TOKYO (Kyodo) -- Japan will consider accepting more Asian refugees from 2020, with an eye to doubling the current annual ceiling of around 30 to strengthen its response to regional humanitarian needs, government sources said Monday.
The government will review its current policy of receiving refugees only from Myanmar under the UNHCR-led third country resettlement program, while promoting their settlement not only in Tokyo and surrounding areas but in other parts of the country, according to the sources.
Tokyo is expected to convey the idea to U.N. High Commissioner for Refugees Filippo Grandi, who is scheduled to visit Japan from Wednesday, the sources said.
Japan has accepted a total of 174 Myanmar refugees including some Rohingya Muslims from the western Rakhine State since 2010 under the third country resettlement program. They had been persecuted and moved to neighboring Thailand and Malaysia.
The government will consider encouraging refugees to live in areas other than major urban areas where support measures tend to be more widely available. The move comes as the government plans to accept more foreign workers to deal with a labor shortage in such industries as nursing and construction.
Japan has been known for its tight immigration policy. In 2017, the country accepted only 20 of about 20,000 people who applied for refugee status and allowed 45 to stay in the country on humanitarian grounds, according to the Justice Ministry.
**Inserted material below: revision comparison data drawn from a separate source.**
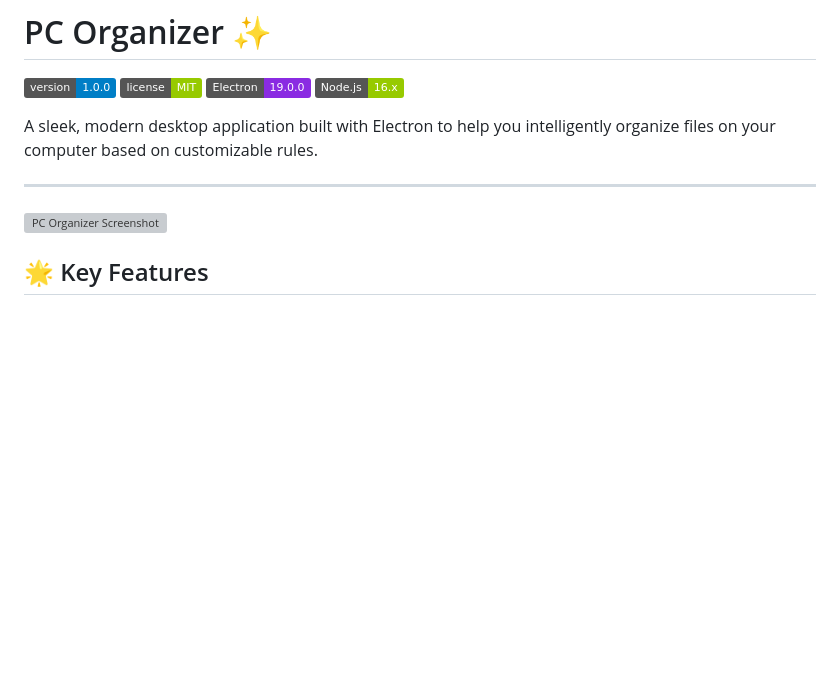
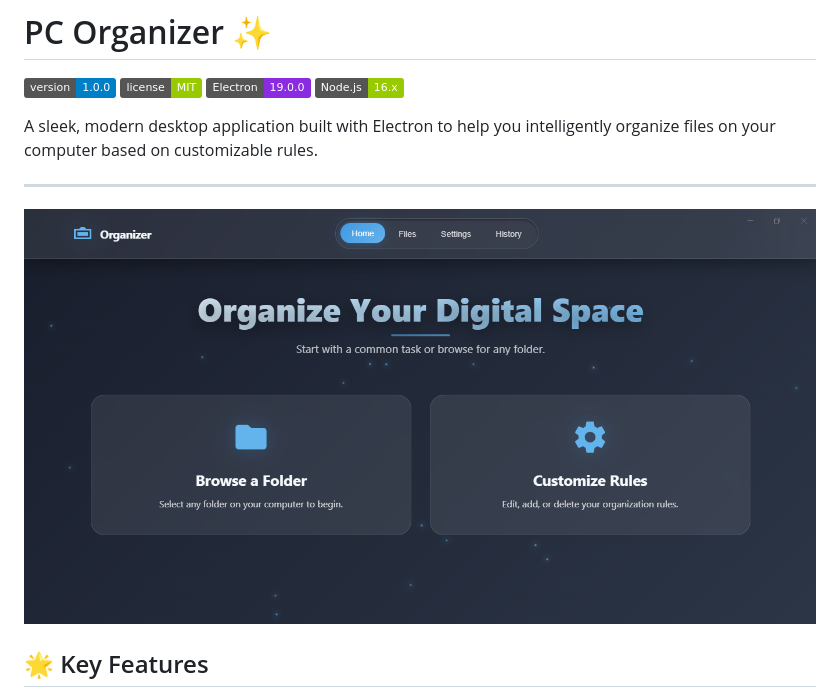
Before and after one commit to elmehdi-elfedini/PC-Organizer, a Markdown page: README.md, the part around the change. GitHub-like rendering; badges without logos; blank space fills up the shorter version; grey boxes are pictures that could not be loaded.

```diff
--- a/README.md
+++ b/README.md
@@ -11,7 +11,7 @@ A sleek, modern desktop application built with Electron to help you intelligentl
 ---
 
 
-![PC Organizer Screenshot](docs/screenshot.png)
+![PC Organizer Screenshot](docs/Screenshot.png)
 
 ## 🌟 Key Features
 
```
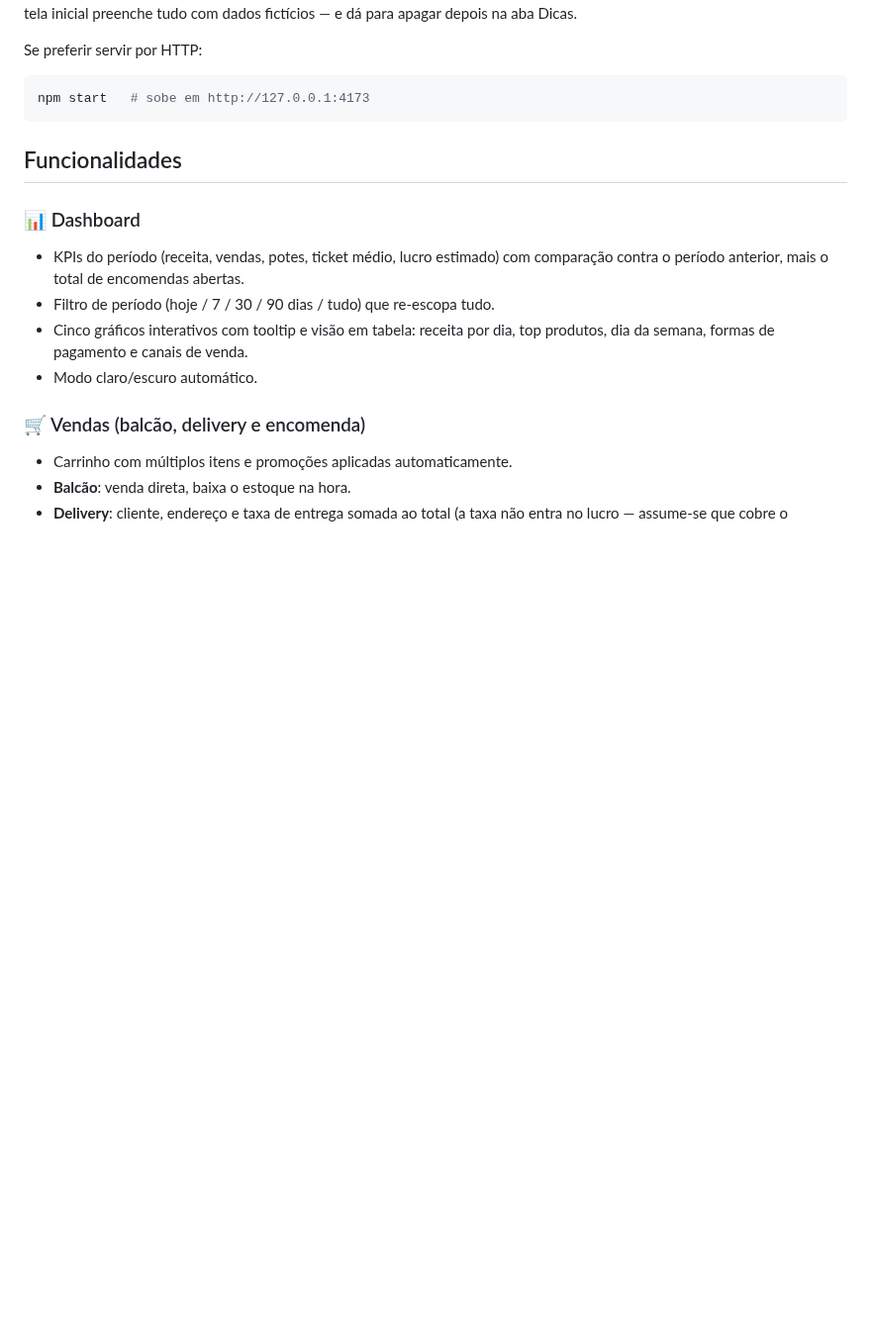
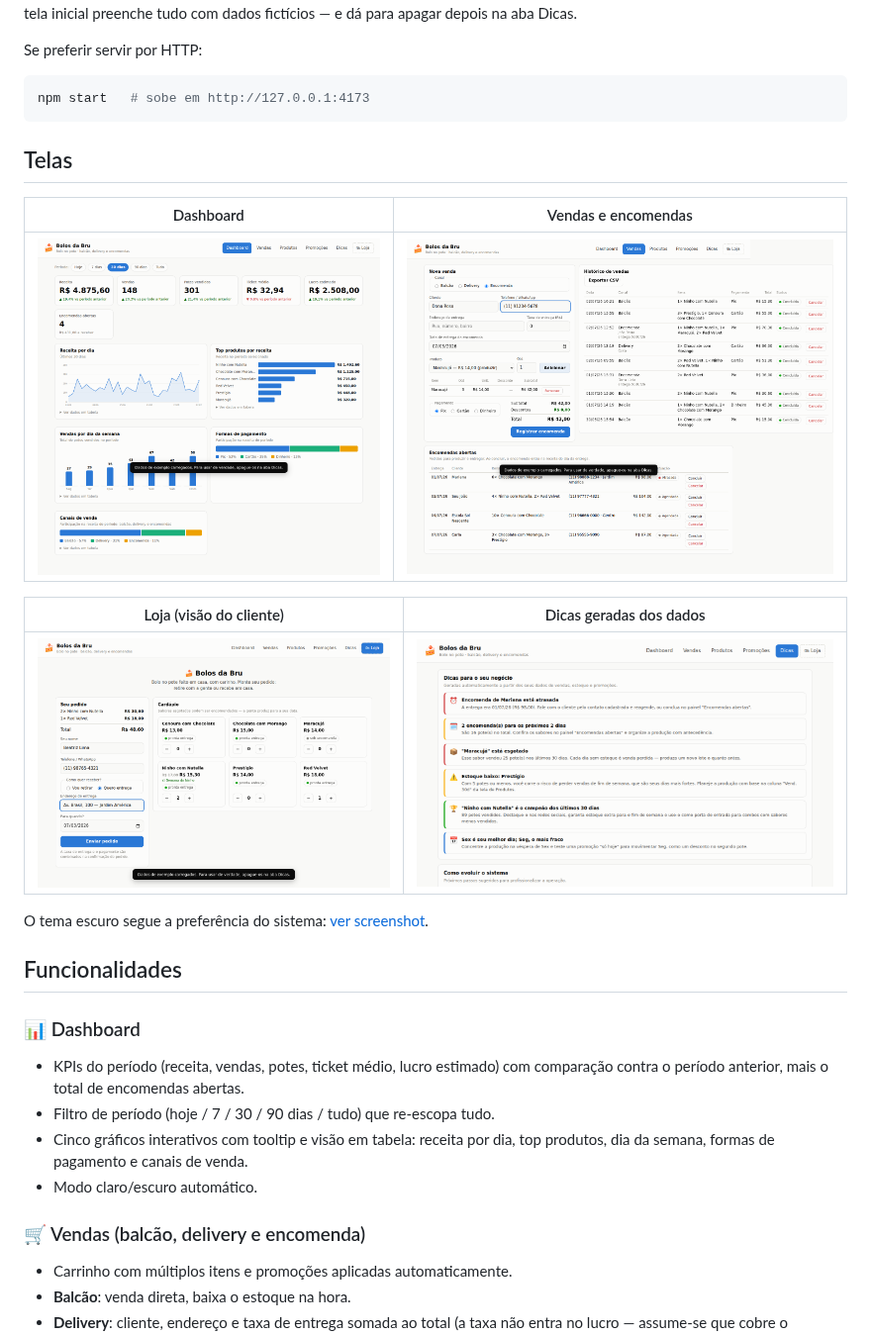
Before and after one commit to GhansenGoncalves/portifolioGHG, a Markdown page: bolos-da-bru/README.md, the part around one of its changes. Shown at 99% size. GitHub-like rendering; pictures changed too: bolos-da-bru/docs/screenshots/dashboard.png (added), bolos-da-bru/docs/screenshots/dicas.png (added), bolos-da-bru/docs/screenshots/loja.png (added); blank space fills up the shorter version.

````diff
--- a/bolos-da-bru/README.md
+++ b/bolos-da-bru/README.md
@@ -20,6 +22,18 @@ Se preferir servir por HTTP:
 ```bash
 npm start   # sobe em http://127.0.0.1:4173
 ```
+
+## Telas
+
+| Dashboard | Vendas e encomendas |
+|---|---|
+| ![Dashboard com KPIs e gráficos](docs/screenshots/dashboard.png) | ![Fluxo de venda com painel de encomendas](docs/screenshots/vendas.png) |
+
+| Loja (visão do cliente) | Dicas geradas dos dados |
+|---|---|
+| ![Loja on-line com carrinho](docs/screenshots/loja.png) | ![Dicas de negócio](docs/screenshots/dicas.png) |
+
+O tema escuro segue a preferência do sistema: [ver screenshot](docs/screenshots/dashboard-dark.png).
 
 ## Funcionalidades
 
````
Also changed, not shown: other parts of bolos-da-bru/README.md (+2 -0 lines), README.md (+52 -24 lines), api-tests/README.md (added, +9 -0 lines), automation-cypress/README.md (added, +9 -0 lines), docs/README.md (added, +4 -0 lines), manual-tests/README.md (added, +10 -0 lines), studies-ctfl/README.md (added, +4 -0 lines), bolos-da-bru/docs/screenshots/dashboard-dark.png (added), 6 other files.
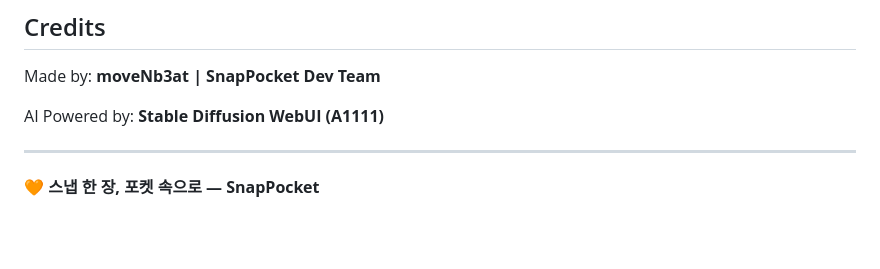
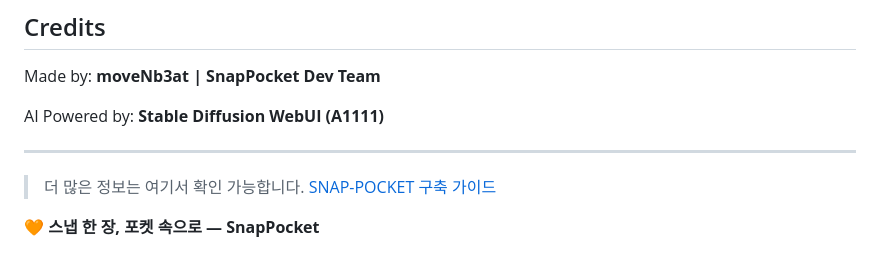
Before and after one commit to movenb3at/snap-pocket, a Markdown page: README.md, the part around the change. Drawn GitHub-style; blank space fills up the shorter version.

```diff
--- a/README.md
+++ b/README.md
@@ -200,6 +200,7 @@ Made by: **moveNb3at | SnapPocket Dev Team**
 AI Powered by: **Stable Diffusion WebUI (A1111)**
 
 ---
-
+> 더 많은 정보는 여기서 확인 가능합니다.
+> [SNAP-POCKET 구축 가이드](https://docs.google.com/document/d/1q48TmpIc9Sp4wrk9G2zxNS0PNHSYADuGRAVy11EnbCk/edit?usp=sharing)
 
 🧡 **스냅 한 장, 포켓 속으로 — SnapPocket**
```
Some critics view the plan to accept more foreign workers as a way to import cheap labor, given that foreigners from developing countries who receive on-the-job training under government programs are often found to have been made to work under poor conditions.